## ABOUT THIS EXERCISE
Copy each line of the records that includes "flex".
---------------
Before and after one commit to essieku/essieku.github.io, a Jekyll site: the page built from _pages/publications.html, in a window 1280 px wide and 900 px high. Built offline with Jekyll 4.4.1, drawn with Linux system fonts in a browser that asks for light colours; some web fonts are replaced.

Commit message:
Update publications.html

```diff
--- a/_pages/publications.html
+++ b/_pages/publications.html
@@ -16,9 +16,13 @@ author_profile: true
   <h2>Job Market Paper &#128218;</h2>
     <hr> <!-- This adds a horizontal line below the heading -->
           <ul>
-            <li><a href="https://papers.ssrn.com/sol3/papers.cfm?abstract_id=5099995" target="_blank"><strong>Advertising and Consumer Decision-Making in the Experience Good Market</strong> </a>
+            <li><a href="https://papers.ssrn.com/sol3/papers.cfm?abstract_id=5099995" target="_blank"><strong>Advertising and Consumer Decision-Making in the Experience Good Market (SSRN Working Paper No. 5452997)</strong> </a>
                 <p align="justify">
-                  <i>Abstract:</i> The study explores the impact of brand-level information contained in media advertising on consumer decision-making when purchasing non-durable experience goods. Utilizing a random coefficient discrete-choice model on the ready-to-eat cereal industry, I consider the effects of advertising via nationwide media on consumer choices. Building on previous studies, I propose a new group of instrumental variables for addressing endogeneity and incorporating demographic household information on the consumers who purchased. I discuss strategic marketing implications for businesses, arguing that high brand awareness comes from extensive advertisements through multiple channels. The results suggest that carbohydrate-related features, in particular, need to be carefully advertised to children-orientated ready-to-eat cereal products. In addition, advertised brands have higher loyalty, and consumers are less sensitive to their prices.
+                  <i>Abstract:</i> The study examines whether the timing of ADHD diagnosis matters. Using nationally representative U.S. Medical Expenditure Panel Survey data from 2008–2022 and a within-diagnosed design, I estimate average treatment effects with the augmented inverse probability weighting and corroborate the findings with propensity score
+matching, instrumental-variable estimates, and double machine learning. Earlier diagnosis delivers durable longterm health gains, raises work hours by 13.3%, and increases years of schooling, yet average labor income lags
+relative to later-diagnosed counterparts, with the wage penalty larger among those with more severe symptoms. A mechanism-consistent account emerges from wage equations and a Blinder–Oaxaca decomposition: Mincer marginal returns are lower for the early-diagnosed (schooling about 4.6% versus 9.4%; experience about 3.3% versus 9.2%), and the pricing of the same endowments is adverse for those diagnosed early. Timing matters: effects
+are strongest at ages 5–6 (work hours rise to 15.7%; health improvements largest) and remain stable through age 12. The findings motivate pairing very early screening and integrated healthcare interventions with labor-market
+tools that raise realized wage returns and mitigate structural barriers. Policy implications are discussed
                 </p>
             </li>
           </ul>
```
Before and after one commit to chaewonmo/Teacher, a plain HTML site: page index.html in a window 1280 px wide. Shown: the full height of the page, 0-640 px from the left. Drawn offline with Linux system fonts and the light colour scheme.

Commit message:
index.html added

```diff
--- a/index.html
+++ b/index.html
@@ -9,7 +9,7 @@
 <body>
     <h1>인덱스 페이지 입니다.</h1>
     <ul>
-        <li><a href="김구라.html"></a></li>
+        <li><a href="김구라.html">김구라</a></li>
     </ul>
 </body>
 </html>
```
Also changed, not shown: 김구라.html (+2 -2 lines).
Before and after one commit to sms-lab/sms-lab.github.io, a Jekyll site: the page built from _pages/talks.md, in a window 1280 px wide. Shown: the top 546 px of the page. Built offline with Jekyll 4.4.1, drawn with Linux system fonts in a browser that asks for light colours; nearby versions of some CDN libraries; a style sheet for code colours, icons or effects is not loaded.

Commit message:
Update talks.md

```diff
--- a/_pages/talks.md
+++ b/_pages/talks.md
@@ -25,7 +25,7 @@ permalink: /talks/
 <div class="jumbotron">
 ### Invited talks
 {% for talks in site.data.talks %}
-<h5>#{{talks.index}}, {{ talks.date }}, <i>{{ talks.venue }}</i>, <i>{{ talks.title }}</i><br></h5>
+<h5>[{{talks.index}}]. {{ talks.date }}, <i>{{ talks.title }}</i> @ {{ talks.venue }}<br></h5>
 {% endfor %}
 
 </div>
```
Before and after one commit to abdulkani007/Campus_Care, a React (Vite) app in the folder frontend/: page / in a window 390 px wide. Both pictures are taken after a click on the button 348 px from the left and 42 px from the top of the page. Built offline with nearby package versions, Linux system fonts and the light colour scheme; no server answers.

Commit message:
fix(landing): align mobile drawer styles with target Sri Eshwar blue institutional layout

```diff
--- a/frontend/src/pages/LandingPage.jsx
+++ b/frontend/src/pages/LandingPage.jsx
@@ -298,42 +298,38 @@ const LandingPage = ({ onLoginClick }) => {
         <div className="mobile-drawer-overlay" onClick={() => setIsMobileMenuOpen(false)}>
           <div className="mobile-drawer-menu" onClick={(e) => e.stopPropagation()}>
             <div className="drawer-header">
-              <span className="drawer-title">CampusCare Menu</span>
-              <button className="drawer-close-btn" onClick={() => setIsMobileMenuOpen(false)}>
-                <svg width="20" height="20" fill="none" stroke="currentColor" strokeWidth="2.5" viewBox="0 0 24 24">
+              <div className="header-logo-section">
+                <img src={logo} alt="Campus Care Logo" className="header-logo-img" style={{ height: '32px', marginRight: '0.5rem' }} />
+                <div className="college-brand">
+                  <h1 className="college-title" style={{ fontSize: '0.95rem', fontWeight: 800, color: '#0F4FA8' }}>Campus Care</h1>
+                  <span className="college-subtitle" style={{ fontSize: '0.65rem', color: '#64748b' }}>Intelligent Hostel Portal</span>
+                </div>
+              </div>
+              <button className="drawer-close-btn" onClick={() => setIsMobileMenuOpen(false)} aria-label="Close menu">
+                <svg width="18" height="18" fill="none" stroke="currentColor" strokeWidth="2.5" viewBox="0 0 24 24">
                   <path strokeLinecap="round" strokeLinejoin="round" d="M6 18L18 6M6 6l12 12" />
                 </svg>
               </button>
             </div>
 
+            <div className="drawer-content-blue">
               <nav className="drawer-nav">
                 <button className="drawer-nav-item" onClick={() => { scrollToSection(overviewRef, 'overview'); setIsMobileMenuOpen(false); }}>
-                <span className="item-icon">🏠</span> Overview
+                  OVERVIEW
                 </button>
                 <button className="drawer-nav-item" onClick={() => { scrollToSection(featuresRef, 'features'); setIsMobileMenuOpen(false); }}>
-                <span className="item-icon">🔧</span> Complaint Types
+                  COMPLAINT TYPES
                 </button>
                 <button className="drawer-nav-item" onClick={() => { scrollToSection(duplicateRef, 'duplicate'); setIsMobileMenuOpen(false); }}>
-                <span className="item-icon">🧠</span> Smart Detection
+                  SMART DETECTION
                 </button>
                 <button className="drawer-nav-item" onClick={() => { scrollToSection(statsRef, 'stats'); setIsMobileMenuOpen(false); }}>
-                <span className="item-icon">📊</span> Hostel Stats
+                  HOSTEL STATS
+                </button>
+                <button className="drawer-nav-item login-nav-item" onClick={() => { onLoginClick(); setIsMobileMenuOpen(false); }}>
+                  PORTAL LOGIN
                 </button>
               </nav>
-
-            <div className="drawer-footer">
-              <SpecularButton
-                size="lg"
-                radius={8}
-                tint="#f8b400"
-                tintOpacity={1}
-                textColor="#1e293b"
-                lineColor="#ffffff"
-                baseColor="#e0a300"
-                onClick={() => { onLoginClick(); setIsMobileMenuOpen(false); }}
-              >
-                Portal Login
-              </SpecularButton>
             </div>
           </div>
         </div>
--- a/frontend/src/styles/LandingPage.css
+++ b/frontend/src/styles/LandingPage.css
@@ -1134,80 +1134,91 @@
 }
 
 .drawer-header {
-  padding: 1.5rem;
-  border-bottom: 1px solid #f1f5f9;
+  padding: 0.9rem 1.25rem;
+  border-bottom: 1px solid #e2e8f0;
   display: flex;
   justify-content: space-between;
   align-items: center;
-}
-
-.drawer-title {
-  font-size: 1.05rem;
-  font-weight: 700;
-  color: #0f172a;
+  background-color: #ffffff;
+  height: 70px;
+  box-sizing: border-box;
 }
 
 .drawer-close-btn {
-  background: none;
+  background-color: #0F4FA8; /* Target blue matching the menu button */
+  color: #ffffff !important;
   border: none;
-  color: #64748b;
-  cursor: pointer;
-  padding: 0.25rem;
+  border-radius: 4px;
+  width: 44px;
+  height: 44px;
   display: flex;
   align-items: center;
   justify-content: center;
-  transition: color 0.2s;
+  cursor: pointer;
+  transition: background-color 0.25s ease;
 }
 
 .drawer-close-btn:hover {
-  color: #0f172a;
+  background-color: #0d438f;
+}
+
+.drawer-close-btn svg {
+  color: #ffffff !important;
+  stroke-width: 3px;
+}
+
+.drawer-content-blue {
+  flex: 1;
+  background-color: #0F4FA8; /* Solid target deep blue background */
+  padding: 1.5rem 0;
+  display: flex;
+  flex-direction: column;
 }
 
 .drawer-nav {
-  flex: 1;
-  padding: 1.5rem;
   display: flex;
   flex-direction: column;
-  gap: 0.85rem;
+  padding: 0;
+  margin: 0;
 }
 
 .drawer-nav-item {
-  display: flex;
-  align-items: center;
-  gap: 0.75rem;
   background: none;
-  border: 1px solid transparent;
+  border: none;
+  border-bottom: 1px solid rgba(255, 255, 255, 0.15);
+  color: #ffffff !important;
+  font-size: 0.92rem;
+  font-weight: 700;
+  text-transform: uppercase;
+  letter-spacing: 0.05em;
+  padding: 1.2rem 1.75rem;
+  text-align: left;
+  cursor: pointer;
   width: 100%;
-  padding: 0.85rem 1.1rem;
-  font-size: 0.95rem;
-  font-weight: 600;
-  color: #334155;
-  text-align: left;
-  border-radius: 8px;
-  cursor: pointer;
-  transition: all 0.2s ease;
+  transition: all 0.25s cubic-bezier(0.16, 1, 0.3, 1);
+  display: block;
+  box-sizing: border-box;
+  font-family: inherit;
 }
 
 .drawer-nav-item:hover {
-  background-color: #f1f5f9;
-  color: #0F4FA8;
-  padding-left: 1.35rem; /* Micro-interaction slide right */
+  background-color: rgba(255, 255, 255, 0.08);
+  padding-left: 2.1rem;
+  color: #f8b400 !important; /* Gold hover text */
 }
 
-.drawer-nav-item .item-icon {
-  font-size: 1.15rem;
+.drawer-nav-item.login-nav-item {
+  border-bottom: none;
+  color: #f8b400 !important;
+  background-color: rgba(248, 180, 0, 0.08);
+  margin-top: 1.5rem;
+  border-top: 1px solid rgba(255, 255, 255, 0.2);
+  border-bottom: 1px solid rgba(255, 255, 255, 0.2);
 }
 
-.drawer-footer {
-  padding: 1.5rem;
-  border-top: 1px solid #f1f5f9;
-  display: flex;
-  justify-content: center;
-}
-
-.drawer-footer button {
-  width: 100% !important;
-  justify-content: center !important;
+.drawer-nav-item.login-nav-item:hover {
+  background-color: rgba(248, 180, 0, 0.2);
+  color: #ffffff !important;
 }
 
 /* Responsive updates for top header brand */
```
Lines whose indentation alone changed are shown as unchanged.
---------------
## EXPECTED ANSWER
   display: flex;
   display: flex;
+  flex: 1;
+  display: flex;
+  flex-direction: column;
-  flex: 1;
   display: flex;
   flex-direction: column;
-  display: flex;
-  display: flex;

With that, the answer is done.